I think that I am going to be as annoyed over the next 4-8 years by policy makers who advocate spending increases without matching tax increases as I have been the last 8 years by policy makers who advocate tax cuts without matching spending cuts.
I think that I am going to be as annoyed over the next 4-8 years by policy makers who exaggerate the demand-side multiplier effects of government spending or tax cuts as I have been the last 8 years by policy makers who exaggerate the supply-side revenue effects of reductions in marginal tax rates.
"We believe--or we act as if we believed--that although an individual father cannot alienate the labor of his son, the aggregate body of fathers may alienate the labor of all their sons, of their posterity, in the aggregate, and oblige them to pay for all the enterprises, just or unjust, profitable or ruinous, into which our vices, our passions or our personal interests may lead us. But I trust that this proposition needs only to be looked at by an American to be seen in its true point of view, and that we shall all consider ourselves unauthorized to saddle posterity with our debts, and morally bound to pay them ourselves; and consequently within what may be deemed the period of a generation, or the life of the majority." --Thomas Jefferson to John Wayles Eppes, 1813. ME 13:357

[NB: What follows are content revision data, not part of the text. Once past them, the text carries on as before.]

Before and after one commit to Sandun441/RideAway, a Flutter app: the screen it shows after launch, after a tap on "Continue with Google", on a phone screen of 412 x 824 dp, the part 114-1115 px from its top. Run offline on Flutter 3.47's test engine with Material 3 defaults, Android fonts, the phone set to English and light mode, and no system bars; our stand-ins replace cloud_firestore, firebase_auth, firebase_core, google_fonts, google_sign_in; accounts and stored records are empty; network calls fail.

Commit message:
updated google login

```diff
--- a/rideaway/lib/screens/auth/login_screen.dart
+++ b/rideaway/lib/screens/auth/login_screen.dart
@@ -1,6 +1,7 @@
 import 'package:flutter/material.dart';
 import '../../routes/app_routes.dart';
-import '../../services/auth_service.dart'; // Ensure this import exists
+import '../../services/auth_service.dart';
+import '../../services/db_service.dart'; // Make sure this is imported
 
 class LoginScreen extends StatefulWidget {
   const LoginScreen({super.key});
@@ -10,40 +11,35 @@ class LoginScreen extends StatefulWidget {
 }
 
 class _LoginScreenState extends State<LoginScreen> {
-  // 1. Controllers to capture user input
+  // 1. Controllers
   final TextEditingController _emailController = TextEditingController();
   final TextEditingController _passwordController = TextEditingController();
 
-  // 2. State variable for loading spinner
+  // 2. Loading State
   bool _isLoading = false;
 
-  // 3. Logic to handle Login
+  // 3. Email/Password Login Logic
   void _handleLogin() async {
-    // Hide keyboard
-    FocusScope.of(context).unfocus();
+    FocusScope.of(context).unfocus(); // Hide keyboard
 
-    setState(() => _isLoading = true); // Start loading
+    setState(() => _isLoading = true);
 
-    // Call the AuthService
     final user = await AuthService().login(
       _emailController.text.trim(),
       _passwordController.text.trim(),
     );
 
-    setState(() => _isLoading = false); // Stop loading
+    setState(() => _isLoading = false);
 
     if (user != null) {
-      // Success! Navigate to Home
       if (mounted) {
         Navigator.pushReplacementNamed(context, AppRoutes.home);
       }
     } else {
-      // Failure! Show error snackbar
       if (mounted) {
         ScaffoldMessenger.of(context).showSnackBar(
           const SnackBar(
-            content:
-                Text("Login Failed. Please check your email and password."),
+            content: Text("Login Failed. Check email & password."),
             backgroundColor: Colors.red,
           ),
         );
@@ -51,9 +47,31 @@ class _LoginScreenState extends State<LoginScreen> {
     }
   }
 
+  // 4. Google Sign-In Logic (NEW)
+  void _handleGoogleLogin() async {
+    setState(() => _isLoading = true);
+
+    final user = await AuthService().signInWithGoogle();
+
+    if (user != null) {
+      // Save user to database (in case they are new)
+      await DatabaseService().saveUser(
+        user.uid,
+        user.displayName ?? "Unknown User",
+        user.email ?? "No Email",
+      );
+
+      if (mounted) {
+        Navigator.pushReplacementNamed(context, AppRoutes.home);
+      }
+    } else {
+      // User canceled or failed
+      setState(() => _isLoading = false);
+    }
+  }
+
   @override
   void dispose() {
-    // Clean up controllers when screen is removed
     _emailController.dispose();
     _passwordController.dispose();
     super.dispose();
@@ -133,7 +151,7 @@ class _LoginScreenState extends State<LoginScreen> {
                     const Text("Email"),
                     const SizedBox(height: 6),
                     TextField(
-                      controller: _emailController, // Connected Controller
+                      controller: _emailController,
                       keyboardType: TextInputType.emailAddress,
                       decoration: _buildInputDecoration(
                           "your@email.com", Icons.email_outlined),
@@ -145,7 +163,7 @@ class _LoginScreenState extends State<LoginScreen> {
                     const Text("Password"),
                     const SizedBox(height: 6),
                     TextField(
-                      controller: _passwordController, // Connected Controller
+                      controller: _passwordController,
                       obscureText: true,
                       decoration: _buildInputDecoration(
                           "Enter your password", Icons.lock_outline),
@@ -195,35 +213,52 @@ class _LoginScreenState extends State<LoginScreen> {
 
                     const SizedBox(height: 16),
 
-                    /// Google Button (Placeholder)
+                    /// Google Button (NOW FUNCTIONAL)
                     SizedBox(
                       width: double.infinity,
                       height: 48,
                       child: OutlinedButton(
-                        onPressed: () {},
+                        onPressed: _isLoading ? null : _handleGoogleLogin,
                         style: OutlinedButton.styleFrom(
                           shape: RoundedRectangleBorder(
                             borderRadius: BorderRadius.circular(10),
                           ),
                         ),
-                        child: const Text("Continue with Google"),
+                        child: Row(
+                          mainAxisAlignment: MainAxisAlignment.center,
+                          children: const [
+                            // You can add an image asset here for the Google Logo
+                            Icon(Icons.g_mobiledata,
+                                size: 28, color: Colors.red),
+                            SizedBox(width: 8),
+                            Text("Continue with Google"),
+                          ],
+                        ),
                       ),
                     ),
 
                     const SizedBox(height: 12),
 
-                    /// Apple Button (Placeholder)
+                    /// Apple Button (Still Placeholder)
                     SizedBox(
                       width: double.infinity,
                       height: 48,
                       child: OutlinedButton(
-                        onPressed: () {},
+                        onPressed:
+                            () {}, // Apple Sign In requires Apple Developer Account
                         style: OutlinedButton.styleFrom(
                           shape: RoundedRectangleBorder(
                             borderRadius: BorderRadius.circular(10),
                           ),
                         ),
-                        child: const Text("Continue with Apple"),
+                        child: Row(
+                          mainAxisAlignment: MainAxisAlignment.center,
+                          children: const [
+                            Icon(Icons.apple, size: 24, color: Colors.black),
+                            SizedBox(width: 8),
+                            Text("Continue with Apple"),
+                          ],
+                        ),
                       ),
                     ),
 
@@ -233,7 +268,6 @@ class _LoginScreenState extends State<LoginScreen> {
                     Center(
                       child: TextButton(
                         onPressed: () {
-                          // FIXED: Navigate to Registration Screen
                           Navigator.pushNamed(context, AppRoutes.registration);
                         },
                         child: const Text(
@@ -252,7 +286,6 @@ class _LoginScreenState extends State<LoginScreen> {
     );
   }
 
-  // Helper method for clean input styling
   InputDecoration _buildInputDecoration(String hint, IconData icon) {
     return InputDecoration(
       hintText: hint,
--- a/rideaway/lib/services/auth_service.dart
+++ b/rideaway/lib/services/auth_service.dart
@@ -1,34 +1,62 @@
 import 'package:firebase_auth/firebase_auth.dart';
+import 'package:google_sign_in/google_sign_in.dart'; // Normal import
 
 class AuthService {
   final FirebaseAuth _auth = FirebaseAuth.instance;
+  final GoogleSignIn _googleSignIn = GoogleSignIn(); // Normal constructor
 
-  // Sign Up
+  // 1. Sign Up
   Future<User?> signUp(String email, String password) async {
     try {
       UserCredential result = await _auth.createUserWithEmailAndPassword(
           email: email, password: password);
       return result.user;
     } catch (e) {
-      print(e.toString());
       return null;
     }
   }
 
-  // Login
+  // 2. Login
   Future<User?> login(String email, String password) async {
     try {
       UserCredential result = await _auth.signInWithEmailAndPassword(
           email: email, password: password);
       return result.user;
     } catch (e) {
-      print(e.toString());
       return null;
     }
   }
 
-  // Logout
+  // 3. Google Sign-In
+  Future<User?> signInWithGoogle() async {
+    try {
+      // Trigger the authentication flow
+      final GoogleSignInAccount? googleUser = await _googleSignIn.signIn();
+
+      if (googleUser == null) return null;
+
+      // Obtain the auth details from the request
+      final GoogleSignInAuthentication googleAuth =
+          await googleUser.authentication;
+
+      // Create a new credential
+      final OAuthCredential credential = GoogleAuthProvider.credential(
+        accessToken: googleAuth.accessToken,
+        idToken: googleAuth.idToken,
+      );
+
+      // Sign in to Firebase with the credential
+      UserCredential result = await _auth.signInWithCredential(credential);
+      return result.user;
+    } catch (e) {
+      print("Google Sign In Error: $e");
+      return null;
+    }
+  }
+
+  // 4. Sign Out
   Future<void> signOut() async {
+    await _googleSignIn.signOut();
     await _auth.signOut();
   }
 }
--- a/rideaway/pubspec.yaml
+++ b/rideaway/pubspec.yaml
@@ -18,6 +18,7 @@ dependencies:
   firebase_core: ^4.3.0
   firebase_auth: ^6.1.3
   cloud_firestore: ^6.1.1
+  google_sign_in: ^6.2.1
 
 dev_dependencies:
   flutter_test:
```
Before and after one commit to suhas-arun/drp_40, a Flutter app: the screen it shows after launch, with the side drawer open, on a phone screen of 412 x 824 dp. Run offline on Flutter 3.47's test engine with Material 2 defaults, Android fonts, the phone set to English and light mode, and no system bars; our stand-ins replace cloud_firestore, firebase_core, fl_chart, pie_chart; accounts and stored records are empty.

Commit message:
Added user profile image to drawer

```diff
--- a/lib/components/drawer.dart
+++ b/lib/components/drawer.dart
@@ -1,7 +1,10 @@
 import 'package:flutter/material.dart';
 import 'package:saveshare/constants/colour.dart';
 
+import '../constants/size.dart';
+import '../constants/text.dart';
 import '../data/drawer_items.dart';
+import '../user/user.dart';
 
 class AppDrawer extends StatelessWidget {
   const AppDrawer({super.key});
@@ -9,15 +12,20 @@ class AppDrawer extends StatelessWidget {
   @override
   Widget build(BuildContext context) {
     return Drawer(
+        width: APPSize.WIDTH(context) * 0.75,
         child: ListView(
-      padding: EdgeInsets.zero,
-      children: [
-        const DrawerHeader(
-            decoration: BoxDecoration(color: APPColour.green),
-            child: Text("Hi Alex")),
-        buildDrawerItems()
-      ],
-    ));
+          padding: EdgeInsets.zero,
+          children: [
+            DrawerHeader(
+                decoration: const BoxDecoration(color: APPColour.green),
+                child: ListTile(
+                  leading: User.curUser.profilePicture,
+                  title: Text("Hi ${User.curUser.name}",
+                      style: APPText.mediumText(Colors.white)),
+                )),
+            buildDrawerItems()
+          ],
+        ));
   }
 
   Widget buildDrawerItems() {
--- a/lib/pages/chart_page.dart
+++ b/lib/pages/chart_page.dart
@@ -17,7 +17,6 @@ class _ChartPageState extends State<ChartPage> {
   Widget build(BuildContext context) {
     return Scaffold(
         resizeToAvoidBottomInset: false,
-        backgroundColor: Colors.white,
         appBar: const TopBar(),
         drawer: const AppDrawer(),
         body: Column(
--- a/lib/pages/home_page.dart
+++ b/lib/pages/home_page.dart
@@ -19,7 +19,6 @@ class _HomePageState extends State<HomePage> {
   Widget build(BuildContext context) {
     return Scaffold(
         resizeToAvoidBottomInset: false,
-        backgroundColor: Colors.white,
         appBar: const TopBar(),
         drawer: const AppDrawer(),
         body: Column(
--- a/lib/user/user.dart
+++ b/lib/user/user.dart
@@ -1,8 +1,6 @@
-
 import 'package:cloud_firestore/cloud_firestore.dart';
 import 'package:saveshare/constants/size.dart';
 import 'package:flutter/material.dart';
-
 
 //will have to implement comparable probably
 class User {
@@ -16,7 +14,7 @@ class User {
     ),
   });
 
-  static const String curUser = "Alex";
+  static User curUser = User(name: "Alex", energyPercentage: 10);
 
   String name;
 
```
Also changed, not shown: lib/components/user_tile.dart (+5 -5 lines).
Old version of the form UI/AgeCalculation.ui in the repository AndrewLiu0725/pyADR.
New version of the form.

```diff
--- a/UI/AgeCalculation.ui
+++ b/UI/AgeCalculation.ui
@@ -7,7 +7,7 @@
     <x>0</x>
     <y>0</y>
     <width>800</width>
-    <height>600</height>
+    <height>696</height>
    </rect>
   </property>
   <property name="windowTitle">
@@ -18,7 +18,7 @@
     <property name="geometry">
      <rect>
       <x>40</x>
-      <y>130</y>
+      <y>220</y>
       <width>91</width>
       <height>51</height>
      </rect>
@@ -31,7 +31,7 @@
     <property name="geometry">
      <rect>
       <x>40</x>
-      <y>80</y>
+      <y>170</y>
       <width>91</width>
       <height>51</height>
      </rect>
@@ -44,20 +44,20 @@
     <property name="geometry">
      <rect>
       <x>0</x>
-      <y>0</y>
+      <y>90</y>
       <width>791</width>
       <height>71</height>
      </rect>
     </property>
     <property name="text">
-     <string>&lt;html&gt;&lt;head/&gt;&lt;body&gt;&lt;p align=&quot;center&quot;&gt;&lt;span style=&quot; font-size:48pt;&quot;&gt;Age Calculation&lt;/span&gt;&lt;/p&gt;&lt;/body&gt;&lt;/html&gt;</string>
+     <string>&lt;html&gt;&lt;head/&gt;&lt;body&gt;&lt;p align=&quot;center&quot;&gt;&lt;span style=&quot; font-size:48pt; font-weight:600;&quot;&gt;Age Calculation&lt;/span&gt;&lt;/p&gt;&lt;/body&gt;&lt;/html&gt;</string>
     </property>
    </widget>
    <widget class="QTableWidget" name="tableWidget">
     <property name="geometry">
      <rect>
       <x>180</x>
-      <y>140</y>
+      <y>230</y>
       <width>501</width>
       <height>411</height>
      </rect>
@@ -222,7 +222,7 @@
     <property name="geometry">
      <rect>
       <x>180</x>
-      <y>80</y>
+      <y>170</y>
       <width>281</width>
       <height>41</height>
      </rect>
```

Every policy in this "stimulus" bill that does not go for long-term capital projects where the benefits are large relative to the costs should be purged. If they are kept, then the bill itself should also legislate the tax increases in the near future that will pay for them. More from Jefferson:
"It is a wise rule and should be fundamental in a government disposed to cherish its credit and at the same time to restrain the use of it within the limits of its faculties, "never to borrow a dollar without laying a tax in the same instant for paying the interest annually and the principal within a given term; and to consider that tax as pledged to the creditors on the public faith." On such a pledge as this, sacredly observed, a government may always command, on a reasonable interest, all the lendable money of their citizens, while the necessity of an equivalent tax is a salutary warning to them and their constituents against oppressions, bankruptcy, and its inevitable consequence, revolution." --Thomas Jefferson to John Wayles Eppes, 1813. ME 13:269
You want bipartisanship? How about both parties start taking their cues from the original Democratic-Republican?